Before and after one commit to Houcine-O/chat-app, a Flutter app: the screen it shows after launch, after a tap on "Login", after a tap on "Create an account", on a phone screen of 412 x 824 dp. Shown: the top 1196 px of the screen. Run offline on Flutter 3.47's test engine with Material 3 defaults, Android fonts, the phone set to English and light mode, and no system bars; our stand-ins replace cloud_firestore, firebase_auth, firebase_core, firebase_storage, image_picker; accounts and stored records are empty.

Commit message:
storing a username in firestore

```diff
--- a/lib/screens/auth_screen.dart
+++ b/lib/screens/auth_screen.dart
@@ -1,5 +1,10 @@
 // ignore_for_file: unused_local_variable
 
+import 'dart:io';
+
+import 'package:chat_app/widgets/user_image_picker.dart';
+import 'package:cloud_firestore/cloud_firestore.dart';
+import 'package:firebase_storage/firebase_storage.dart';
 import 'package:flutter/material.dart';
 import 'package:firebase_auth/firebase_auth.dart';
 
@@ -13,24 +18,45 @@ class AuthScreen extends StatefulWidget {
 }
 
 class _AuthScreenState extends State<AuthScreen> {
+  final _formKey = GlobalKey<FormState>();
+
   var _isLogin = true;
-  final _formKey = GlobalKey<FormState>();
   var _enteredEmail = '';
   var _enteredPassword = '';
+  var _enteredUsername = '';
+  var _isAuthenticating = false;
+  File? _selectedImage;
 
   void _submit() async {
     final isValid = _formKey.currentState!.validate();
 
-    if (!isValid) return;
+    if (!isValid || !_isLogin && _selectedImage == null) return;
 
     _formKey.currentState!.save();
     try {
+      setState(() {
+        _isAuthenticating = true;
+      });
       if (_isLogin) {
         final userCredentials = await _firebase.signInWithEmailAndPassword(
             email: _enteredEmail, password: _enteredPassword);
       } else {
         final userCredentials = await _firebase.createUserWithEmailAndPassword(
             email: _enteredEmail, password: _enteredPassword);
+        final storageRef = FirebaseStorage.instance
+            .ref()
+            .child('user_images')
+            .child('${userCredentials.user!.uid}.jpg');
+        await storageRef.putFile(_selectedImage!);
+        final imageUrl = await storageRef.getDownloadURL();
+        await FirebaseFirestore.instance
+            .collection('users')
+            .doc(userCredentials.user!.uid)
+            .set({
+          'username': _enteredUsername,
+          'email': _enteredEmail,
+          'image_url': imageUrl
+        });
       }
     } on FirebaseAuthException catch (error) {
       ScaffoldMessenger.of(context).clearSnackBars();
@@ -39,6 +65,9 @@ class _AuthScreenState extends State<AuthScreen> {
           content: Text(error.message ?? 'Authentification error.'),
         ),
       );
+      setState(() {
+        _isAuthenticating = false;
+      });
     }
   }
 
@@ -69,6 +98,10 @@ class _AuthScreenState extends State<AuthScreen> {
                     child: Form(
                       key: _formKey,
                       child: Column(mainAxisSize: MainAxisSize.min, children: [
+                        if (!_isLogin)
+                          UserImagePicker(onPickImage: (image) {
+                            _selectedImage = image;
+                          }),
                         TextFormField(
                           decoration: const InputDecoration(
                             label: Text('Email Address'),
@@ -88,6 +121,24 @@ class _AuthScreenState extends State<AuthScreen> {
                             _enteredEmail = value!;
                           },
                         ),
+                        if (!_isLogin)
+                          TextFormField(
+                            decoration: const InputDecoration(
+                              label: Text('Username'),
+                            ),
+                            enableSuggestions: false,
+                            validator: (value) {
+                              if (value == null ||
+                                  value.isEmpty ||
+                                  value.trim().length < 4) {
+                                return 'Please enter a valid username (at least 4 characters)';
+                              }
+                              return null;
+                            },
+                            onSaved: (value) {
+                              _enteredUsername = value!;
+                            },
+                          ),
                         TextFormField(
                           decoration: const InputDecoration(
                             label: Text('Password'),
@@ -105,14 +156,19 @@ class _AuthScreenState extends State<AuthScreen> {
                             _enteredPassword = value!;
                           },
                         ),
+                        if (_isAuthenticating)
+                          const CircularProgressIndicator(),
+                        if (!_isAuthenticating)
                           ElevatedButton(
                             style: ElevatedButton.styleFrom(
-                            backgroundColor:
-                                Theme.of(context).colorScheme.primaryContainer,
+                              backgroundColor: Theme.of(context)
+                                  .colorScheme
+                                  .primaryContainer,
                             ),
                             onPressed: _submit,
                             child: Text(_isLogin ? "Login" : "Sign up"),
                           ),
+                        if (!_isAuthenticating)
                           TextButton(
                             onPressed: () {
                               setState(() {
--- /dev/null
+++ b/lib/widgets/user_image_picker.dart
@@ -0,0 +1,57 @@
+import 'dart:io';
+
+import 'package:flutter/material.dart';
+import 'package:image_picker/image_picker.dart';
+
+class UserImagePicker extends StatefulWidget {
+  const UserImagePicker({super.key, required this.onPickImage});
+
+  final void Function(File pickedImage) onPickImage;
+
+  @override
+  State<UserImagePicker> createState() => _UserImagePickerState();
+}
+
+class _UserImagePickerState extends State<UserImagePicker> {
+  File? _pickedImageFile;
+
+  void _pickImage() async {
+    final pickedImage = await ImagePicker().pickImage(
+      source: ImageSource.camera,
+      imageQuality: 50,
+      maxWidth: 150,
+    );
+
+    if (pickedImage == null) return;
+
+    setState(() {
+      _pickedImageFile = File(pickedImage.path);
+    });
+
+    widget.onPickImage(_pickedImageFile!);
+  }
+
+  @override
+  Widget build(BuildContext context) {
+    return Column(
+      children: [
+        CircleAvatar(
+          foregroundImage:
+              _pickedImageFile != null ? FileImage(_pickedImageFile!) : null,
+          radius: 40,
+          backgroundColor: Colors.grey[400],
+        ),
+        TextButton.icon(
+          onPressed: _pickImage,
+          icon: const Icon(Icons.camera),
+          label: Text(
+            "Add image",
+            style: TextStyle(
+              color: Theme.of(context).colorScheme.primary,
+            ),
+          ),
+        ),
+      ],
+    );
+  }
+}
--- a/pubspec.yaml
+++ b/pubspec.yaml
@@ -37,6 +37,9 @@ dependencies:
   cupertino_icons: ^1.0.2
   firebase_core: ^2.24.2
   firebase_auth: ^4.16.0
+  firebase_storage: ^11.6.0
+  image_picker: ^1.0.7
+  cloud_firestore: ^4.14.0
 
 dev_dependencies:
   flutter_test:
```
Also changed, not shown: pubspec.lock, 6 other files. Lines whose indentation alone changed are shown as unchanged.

Exercise requirements
Exactly as given, please retype all the entries.

Answer for this exercise
Before and after one commit to Houcine-O/chat-app, a Flutter app: the screen it shows after launch, after a tap on "Login", after a tap on "Create an account", on a phone screen of 412 x 824 dp. Shown: the top 1196 px of the screen. Run offline on Flutter 3.47's test engine with Material 3 defaults, Android fonts, the phone set to English and light mode, and no system bars; our stand-ins replace cloud_firestore, firebase_auth, firebase_core, firebase_storage, image_picker; accounts and stored records are empty.

Commit message:
storing a username in firestore

```diff
--- a/lib/screens/auth_screen.dart
+++ b/lib/screens/auth_screen.dart
@@ -1,5 +1,10 @@
 // ignore_for_file: unused_local_variable
 
+import 'dart:io';
+
+import 'package:chat_app/widgets/user_image_picker.dart';
+import 'package:cloud_firestore/cloud_firestore.dart';
+import 'package:firebase_storage/firebase_storage.dart';
 import 'package:flutter/material.dart';
 import 'package:firebase_auth/firebase_auth.dart';
 
@@ -13,24 +18,45 @@ class AuthScreen extends StatefulWidget {
 }
 
 class _AuthScreenState extends State<AuthScreen> {
+  final _formKey = GlobalKey<FormState>();
+
   var _isLogin = true;
-  final _formKey = GlobalKey<FormState>();
   var _enteredEmail = '';
   var _enteredPassword = '';
+  var _enteredUsername = '';
+  var _isAuthenticating = false;
+  File? _selectedImage;
 
   void _submit() async {
     final isValid = _formKey.currentState!.validate();
 
-    if (!isValid) return;
+    if (!isValid || !_isLogin && _selectedImage == null) return;
 
     _formKey.currentState!.save();
     try {
+      setState(() {
+        _isAuthenticating = true;
+      });
       if (_isLogin) {
         final userCredentials = await _firebase.signInWithEmailAndPassword(
             email: _enteredEmail, password: _enteredPassword);
       } else {
         final userCredentials = await _firebase.createUserWithEmailAndPassword(
             email: _enteredEmail, password: _enteredPassword);
+        final storageRef = FirebaseStorage.instance
+            .ref()
+            .child('user_images')
+            .child('${userCredentials.user!.uid}.jpg');
+        await storageRef.putFile(_selectedImage!);
+        final imageUrl = await storageRef.getDownloadURL();
+        await FirebaseFirestore.instance
+            .collection('users')
+            .doc(userCredentials.user!.uid)
+            .set({
+          'username': _enteredUsername,
+          'email': _enteredEmail,
+          'image_url': imageUrl
+        });
       }
     } on FirebaseAuthException catch (error) {
       ScaffoldMessenger.of(context).clearSnackBars();
@@ -39,6 +65,9 @@ class _AuthScreenState extends State<AuthScreen> {
           content: Text(error.message ?? 'Authentification error.'),
         ),
       );
+      setState(() {
+        _isAuthenticating = false;
+      });
     }
   }
 
@@ -69,6 +98,10 @@ class _AuthScreenState extends State<AuthScreen> {
                     child: Form(
                       key: _formKey,
                       child: Column(mainAxisSize: MainAxisSize.min, children: [
+                        if (!_isLogin)
+                          UserImagePicker(onPickImage: (image) {
+                            _selectedImage = image;
+                          }),
                         TextFormField(
                           decoration: const InputDecoration(
                             label: Text('Email Address'),
@@ -88,6 +121,24 @@ class _AuthScreenState extends State<AuthScreen> {
                             _enteredEmail = value!;
                           },
                         ),
+                        if (!_isLogin)
+                          TextFormField(
+                            decoration: const InputDecoration(
+                              label: Text('Username'),
+                            ),
+                            enableSuggestions: false,
+                            validator: (value) {
+                              if (value == null ||
+                                  value.isEmpty ||
+                                  value.trim().length < 4) {
+                                return 'Please enter a valid username (at least 4 characters)';
+                              }
+                              return null;
+                            },
+                            onSaved: (value) {
+                              _enteredUsername = value!;
+                            },
+                          ),
                         TextFormField(
                           decoration: const InputDecoration(
                             label: Text('Password'),
@@ -105,14 +156,19 @@ class _AuthScreenState extends State<AuthScreen> {
                             _enteredPassword = value!;
                           },
                         ),
+                        if (_isAuthenticating)
+                          const CircularProgressIndicator(),
+                        if (!_isAuthenticating)
                           ElevatedButton(
                             style: ElevatedButton.styleFrom(
-                            backgroundColor:
-                                Theme.of(context).colorScheme.primaryContainer,
+                              backgroundColor: Theme.of(context)
+                                  .colorScheme
+                                  .primaryContainer,
                             ),
                             onPressed: _submit,
                             child: Text(_isLogin ? "Login" : "Sign up"),
                           ),
+                        if (!_isAuthenticating)
                           TextButton(
                             onPressed: () {
                               setState(() {
--- /dev/null
+++ b/lib/widgets/user_image_picker.dart
@@ -0,0 +1,57 @@
+import 'dart:io';
+
+import 'package:flutter/material.dart';
+import 'package:image_picker/image_picker.dart';
+
+class UserImagePicker extends StatefulWidget {
+  const UserImagePicker({super.key, required this.onPickImage});
+
+  final void Function(File pickedImage) onPickImage;
+
+  @override
+  State<UserImagePicker> createState() => _UserImagePickerState();
+}
+
+class _UserImagePickerState extends State<UserImagePicker> {
+  File? _pickedImageFile;
+
+  void _pickImage() async {
+    final pickedImage = await ImagePicker().pickImage(
+      source: ImageSource.camera,
+      imageQuality: 50,
+      maxWidth: 150,
+    );
+
+    if (pickedImage == null) return;
+
+    setState(() {
+      _pickedImageFile = File(pickedImage.path);
+    });
+
+    widget.onPickImage(_pickedImageFile!);
+  }
+
+  @override
+  Widget build(BuildContext context) {
+    return Column(
+      children: [
+        CircleAvatar(
+          foregroundImage:
+              _pickedImageFile != null ? FileImage(_pickedImageFile!) : null,
+          radius: 40,
+          backgroundColor: Colors.grey[400],
+        ),
+        TextButton.icon(
+          onPressed: _pickImage,
+          icon: const Icon(Icons.camera),
+          label: Text(
+            "Add image",
+            style: TextStyle(
+              color: Theme.of(context).colorScheme.primary,
+            ),
+          ),
+        ),
+      ],
+    );
+  }
+}
--- a/pubspec.yaml
+++ b/pubspec.yaml
@@ -37,6 +37,9 @@ dependencies:
   cupertino_icons: ^1.0.2
   firebase_core: ^2.24.2
   firebase_auth: ^4.16.0
+  firebase_storage: ^11.6.0
+  image_picker: ^1.0.7
+  cloud_firestore: ^4.14.0
 
 dev_dependencies:
   flutter_test:
```
Also changed, not shown: pubspec.lock, 6 other files. Lines whose indentation alone changed are shown as unchanged.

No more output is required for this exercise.